An insurer who underwrote mortgage-backed securities that failed during the 2008 housing crisis must prove all the elements of common-law fraud in its suit against Countrywide Home Loans, a Manhattan appeals court has ruled.
Ambac Assurance Corp., a financial guaranty insurer, sued Countrywide in 2010 after underwriting 17 residential mortgage-backed securitizations. But Ambac may not point to New York Insurance Law §3105 as a reason for bypassing the need to prove certain fraud elements, an Appellate Division, First Department, panel said Tuesday.
Moreover, the statute, which addresses material misrepresentations in insurance contracts, cannot be used by Ambac as an affirmative basis for recovering money damages, Justice Rosalyn Richter wrote for the panel.
“There is no merit to Ambac’s contention that Insurance Law §3105 dispenses with the common-law requirement of proving justifiable reliance and loss causation,” Richter said. “This court recently observed that Insurance Law §3105 does not, by its terms, ‘create a cause of action, but merely codifies common law [insurance] principles,’” she noted, citing CIFG Assurance North America v. JPMorgan Securities.
The suit against Countrywide and several related defendants said Ambac issued unconditional and irrevocable insurance policies guaranteeing payments of principal and interest to investors in Countrywide’s residential mortgage-backed securitizations.
Ambac contends that Countrywide breached various contractual representations and warranties related to the securitizations and its business practices, according to the panel.

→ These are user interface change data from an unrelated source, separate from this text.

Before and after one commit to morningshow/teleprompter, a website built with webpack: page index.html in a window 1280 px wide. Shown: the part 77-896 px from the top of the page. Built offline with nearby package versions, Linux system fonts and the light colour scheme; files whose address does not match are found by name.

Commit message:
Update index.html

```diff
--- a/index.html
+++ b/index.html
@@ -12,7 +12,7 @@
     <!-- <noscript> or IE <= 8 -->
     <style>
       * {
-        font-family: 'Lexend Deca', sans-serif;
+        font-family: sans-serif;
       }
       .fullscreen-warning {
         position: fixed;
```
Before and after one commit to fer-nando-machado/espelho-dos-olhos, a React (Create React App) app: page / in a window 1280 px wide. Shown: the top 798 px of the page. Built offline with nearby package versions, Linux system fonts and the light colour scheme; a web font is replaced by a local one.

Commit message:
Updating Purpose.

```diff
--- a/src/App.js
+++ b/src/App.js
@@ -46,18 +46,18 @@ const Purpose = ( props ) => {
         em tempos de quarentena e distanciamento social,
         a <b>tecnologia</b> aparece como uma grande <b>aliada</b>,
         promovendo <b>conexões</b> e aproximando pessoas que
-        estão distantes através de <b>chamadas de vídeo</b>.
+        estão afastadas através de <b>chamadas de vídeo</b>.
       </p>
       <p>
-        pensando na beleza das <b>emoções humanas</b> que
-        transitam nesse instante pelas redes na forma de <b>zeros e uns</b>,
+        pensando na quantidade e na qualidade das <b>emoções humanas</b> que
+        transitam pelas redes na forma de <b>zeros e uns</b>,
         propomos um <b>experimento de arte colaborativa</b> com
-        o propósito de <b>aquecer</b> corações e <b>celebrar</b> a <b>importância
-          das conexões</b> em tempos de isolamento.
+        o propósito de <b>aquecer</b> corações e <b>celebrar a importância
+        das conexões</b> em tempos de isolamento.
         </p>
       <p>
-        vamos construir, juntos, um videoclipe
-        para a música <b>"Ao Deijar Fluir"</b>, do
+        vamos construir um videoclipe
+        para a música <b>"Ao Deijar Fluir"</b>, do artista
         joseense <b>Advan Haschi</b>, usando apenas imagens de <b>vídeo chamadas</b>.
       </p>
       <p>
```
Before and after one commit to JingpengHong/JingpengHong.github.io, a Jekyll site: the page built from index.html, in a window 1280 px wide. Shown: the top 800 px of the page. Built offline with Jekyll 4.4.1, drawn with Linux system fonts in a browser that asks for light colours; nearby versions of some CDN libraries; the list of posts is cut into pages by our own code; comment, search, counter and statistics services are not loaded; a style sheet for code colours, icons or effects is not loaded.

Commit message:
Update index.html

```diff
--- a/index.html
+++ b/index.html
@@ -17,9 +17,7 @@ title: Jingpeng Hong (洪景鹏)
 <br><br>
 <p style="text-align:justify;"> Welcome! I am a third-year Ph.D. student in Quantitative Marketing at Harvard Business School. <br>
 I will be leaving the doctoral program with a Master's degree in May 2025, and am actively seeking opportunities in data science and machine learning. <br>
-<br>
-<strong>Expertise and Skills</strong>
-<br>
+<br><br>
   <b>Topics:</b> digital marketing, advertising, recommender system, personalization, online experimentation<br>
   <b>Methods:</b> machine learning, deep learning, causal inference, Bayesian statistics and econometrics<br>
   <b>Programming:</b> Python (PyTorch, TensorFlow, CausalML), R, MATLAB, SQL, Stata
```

In addition, the insurer alleges Countrywide fraudulently induced it to issue policies by making false statements about its operations and the loans.
Both Ambac and the Countrywide defendants sought summary judgment on “a number of issues,” Richter wrote. In 2015, Manhattan Supreme Court Justice Eileen Bransten granted in part and denied in part their respective motions.
In Ambac Assurance v. Countrywide Home Loans, 651612/10, Richter modified parts of Bransten’s decision.
The largest portion of the panel’s ruling focused on §3105′s effect, or lack thereof, on Ambac’s efforts to prove fraud and recover damages. Richter pointed out that §3105, which Ambac argued had “informed” its fraud claim, had “no applicability” to the case before her.
“Cases applying Insurance Law §3105 arise in the context of either a declaratory judgment action by an insurer seeking rescission … or an insurer asserting a defense to an insured’s claim for payment under the policy,” she wrote. “Here, Ambac seeks neither to rescind the policies, which are unconditional and irrevocable, nor to defeat a claim by an insured for payment.”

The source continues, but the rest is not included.